What happened

The company reported third-quarter earnings after the market closed on Wednesday, and investors were not that impressed.

BioMarin reported nine-month revenue of $1.56 billion, up 12% year over year, and third-quarter revenue of $505 million, again up 24% over the same period last year. Earnings per share (EPS) for nine months came in at a loss of $0.04, compared to an EPS loss of $0.20 in the first nine months of 2021. In the quarter, the company posted EPS of $0.77 compared to an EPS loss of $0.03 in the same quarter in 2021. The reason the stock slumped a bit is analysts had predicted quarterly revenue to fall between $513 million and $515.5 million.

Now what

While investors may have been unimpressed, the report was mostly positive for BioMarin. Dwarfism therapy Voxzogo, which was approved by the Food and Drug Administration late last year, has done $102.3 million in sales in its first year, while Brineura, used to slow the loss of ambulation in pediatric patients 3 or older with late infantile neuronal ceroid lipofuscinosis type 2, a rare neurodegenerative disorder, did $111.7 million in nine-month sales, up 23% year over year.

The biotech company kept its guidance intact, except that it increased estimated sales this year for Voxzogo from a range of $130 million to $160 million to instead fall between $140 million and $170 million. The drug increases linear growth in children with achondroplasia ages 5 and up whose growth plates are still open. Achondroplasia, caused by a genetic mutation, results in dwarfism because it impairs the growth of bone in the limbs and causes abnormal growth in the spine and skull. It affects less than 50,000 people in the U.S., according to the National Institutes of Health.

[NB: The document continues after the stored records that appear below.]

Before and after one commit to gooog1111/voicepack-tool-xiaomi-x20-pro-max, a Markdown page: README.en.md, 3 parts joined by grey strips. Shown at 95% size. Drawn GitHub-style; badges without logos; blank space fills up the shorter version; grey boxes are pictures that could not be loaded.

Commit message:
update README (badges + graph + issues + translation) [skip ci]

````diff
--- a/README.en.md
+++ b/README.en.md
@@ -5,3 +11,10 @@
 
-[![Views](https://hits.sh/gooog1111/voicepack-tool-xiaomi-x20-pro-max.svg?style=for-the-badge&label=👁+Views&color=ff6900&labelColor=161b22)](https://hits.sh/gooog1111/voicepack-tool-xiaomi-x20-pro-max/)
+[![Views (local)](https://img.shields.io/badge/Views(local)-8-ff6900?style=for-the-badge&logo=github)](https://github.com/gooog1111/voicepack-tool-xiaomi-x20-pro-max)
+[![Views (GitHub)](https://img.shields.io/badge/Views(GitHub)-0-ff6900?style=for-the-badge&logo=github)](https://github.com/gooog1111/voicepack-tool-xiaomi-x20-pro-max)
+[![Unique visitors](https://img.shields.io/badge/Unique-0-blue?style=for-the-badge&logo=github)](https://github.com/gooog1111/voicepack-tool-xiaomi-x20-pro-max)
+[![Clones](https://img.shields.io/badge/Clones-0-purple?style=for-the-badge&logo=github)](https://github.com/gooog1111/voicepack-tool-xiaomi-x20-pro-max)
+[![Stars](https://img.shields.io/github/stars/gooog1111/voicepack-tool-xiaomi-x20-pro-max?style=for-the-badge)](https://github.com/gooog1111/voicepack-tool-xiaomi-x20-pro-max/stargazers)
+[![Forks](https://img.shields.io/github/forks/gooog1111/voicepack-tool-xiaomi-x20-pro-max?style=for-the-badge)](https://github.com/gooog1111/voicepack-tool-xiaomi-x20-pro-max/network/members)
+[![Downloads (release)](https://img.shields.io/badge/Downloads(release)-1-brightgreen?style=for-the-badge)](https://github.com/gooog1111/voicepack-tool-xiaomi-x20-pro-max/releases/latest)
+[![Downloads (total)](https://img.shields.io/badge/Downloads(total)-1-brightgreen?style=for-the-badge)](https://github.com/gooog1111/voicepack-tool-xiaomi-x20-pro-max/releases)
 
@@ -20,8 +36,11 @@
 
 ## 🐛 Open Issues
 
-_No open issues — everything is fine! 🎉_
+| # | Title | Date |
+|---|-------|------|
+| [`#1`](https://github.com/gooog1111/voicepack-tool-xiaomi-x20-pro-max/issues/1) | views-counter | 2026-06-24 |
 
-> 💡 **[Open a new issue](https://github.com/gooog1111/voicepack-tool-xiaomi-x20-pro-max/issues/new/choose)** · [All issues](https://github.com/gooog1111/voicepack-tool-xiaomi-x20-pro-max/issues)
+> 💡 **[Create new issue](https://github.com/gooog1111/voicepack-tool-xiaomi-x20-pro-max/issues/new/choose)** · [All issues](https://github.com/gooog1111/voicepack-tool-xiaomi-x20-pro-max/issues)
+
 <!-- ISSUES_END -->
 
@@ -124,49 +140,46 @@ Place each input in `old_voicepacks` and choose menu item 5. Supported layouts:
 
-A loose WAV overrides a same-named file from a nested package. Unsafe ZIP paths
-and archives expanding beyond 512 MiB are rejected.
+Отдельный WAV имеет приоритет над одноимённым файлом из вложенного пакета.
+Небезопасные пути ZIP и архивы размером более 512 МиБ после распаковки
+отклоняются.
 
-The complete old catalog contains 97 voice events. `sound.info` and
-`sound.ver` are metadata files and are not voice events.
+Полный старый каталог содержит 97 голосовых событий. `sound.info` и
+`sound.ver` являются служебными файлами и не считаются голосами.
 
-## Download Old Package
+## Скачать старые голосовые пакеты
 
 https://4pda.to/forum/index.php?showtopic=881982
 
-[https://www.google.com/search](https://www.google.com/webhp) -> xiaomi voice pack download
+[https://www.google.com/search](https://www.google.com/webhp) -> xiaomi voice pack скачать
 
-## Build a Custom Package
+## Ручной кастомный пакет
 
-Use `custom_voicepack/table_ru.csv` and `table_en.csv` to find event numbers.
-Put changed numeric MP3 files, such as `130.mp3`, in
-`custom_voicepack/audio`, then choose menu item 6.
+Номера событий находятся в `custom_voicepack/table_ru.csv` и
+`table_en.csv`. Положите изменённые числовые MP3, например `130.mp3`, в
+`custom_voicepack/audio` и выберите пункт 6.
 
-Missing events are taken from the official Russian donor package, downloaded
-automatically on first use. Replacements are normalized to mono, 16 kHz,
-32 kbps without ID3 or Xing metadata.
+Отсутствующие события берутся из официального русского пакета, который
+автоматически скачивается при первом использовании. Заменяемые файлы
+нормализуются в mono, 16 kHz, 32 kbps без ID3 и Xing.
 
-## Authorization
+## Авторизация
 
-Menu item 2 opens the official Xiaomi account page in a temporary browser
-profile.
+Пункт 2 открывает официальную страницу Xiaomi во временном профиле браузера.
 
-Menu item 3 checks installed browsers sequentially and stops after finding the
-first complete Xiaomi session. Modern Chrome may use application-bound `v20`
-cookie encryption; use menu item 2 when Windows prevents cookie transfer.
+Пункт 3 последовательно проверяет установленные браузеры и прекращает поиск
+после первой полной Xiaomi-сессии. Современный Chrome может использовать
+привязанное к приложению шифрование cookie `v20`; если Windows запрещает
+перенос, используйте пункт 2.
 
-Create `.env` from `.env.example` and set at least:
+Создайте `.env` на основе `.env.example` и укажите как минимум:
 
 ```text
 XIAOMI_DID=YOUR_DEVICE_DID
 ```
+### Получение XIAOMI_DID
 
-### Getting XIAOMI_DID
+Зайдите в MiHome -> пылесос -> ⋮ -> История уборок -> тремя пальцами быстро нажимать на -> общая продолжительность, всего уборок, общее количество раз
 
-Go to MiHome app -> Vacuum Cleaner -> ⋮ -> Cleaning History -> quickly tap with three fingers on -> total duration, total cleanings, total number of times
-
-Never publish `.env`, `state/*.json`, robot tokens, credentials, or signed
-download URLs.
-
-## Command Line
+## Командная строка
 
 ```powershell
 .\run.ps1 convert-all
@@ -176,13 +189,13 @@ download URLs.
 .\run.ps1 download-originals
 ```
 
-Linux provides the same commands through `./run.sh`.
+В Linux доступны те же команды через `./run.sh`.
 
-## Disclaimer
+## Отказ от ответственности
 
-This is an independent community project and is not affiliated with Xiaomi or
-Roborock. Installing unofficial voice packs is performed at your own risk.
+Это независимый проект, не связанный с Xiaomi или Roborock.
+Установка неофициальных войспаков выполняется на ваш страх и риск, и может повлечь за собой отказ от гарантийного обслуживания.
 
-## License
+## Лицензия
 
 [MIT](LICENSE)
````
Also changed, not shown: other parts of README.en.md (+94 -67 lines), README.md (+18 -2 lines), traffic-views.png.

The company said it is also looking forward to the possible launch next year of Roctavian (valoctocogene roxaparvovec), the first gene therapy that treats severe hemophilia A. The FDA just approved the company's biologics license application on Oct. 12 and has set a Prescription Drug User Fee Act (PDUFA) target action date of March 31.